The book has been rendered into Persian by Farzaneh Dousti. Tehran-based Bidgol Publishing has released 'The Awakening' (1899) in 326 pages.
Originally titled ‘A Solitary Soul’, ‘The Awakening’ is set in New Orleans and the Southern Louisiana coast at the end of the nineteenth century. The plot centers on Edna Pontellier and her struggle to reconcile her increasingly unorthodox views on femininity and motherhood with the prevailing social attitudes of the turn-of-the-century American South.
It is one of the earliest American novels that focuses on women's issues without condescension. It is also widely seen as a landmark work of early feminism, generating mixed reaction from contemporary readers and criticism.
The novel's blend of realistic narrative, incisive social commentary, and psychological complexity makes ‘The Awakening’ a precursor of American modernist literature; it prefigures the works of American novelists such as William Faulkner and Ernest Hemingway and echoes the works of contemporaries such as Edith Wharton and Henry James.
It can also be considered among the first Southern works in a tradition that would culminate with the modern masterpieces of Faulkner, Flannery O'Connor, Eudora Welty, Katherine Anne Porter, and Tennessee Williams.
Born and raised in St. Louis, Kate Chopin (1850-1904) moved to Louisiana to marry the son of a cotton grower.
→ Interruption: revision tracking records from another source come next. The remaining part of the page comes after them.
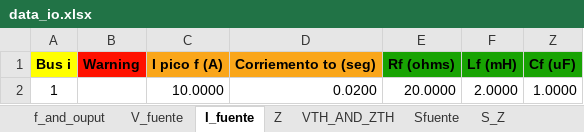
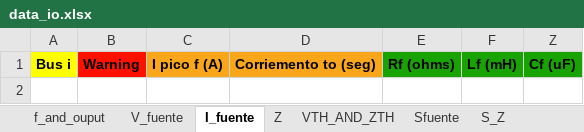
Before and after one commit to Ggesus27/proyecto-circuitos, an Excel workbook: nuevo programa/data_io.xlsx, sheet I_fuente, drawn as a sheet; values as stored, in another font and other column widths than the file's, no borders; the diff names each change by its address in the sheet, - before the commit and + after, or states it on an @@ line.

```diff
--- a/nuevo programa/data_io.xlsx (sheet I_fuente)
+++ b/nuevo programa/data_io.xlsx (sheet I_fuente)
-row 2: 1 |  | 10.0000 | 0.0200 | 20.0000 | 2.0000 | 1.0000
```
Also changed, not shown: sheet Z, sheet V_fuente, sheet Sfuente, sheet Warnings, sheet Balance_S, 9 other files.
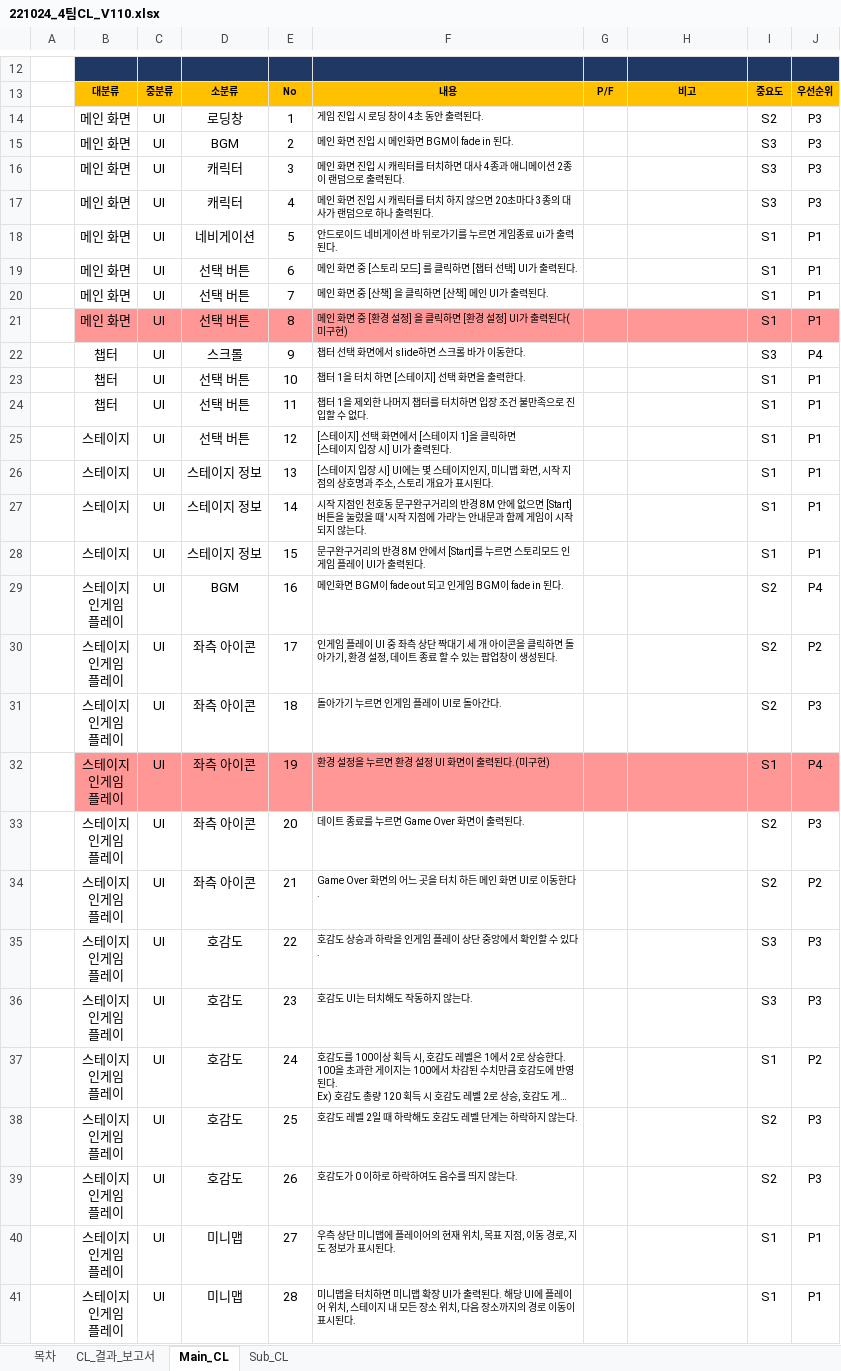
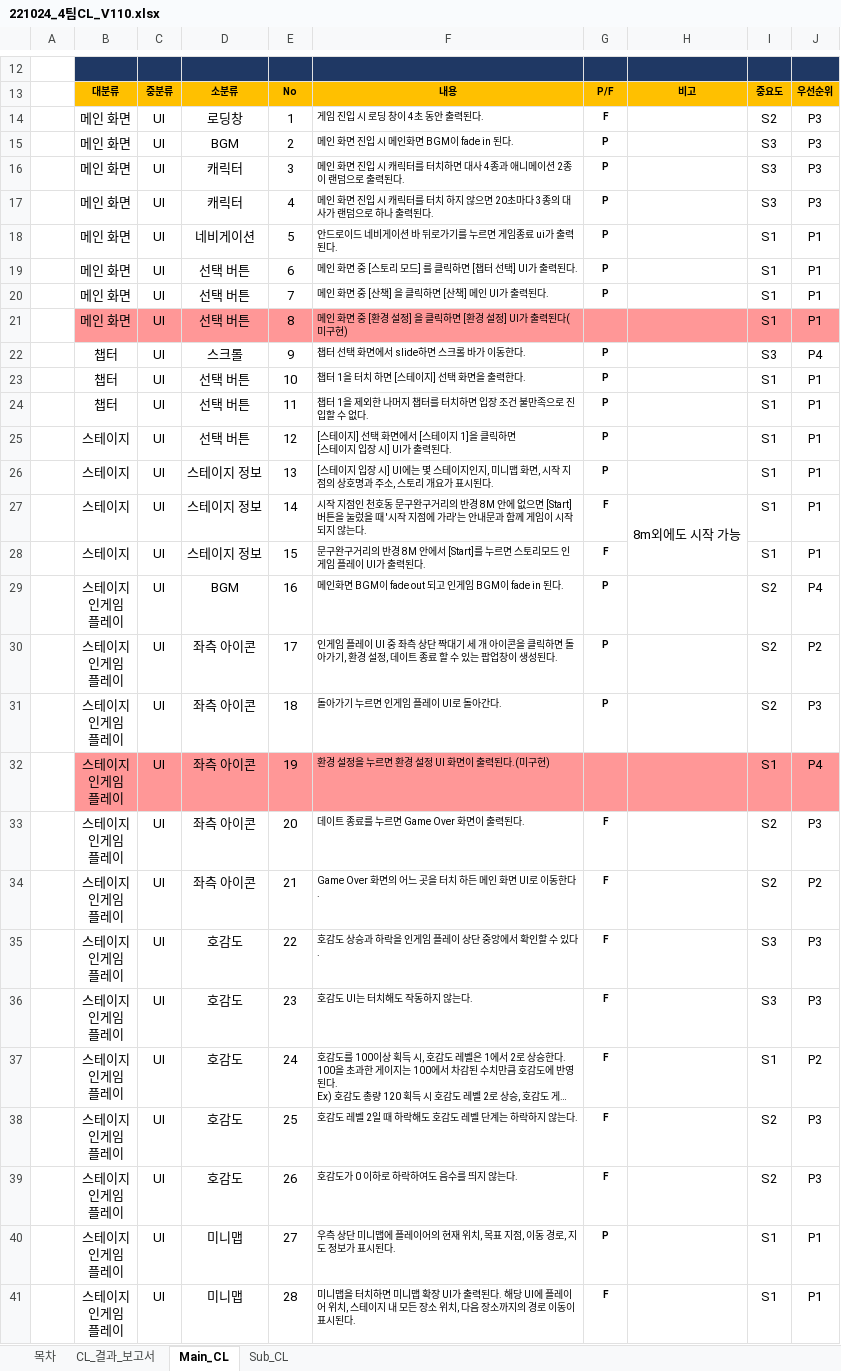
Before and after one commit to Kjaeseong/RocketTeamDocu, an Excel workbook: 05.기획팀 문서/221024_4팀CL_V110.xlsx, sheet Main_CL, drawn as a sheet; only a part is shown, gaps mark what is left out; long unchanged cells end in …; values as stored, in another font and other column widths than the file's, no borders; the diff covers the shown part only; the diff names each change by its address in the sheet, - before the commit and + after, or states it on an @@ line.

Commit message:
유훈_CL
테스트요약

```diff
--- a/05.기획팀 문서/221024_4팀CL_V110.xlsx (sheet Main_CL)
+++ b/05.기획팀 문서/221024_4팀CL_V110.xlsx (sheet Main_CL)
-G14: (empty)
+G14: F
-G15:G20: (empty)
+G15:G20: P
-G22:G26: (empty)
+G22:G26: P
-G27:G28: (empty)
+G27:G28: F
-H27: (empty)
+H27: 8m외에도 시작 가능
+H27:H28 merged
-G29:G31: (empty)
+G29:G31: P
-G33:G39: (empty)
+G33:G39: F
-G40: (empty)
+G40: P
-G41: (empty)
+G41: F
```
Also changed, not shown: 50 edited cells elsewhere in this sheet, sheet Sub_CL, charts or pictures.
A mother of six by the age of twenty-eight and a widow at thirty-two, she turned to writing to support her young family. She is best known today for ‘The Awakening’, a portrait of marriage and motherhood so controversial it fell out of print shortly after publication and was not rediscovered until the 1960s.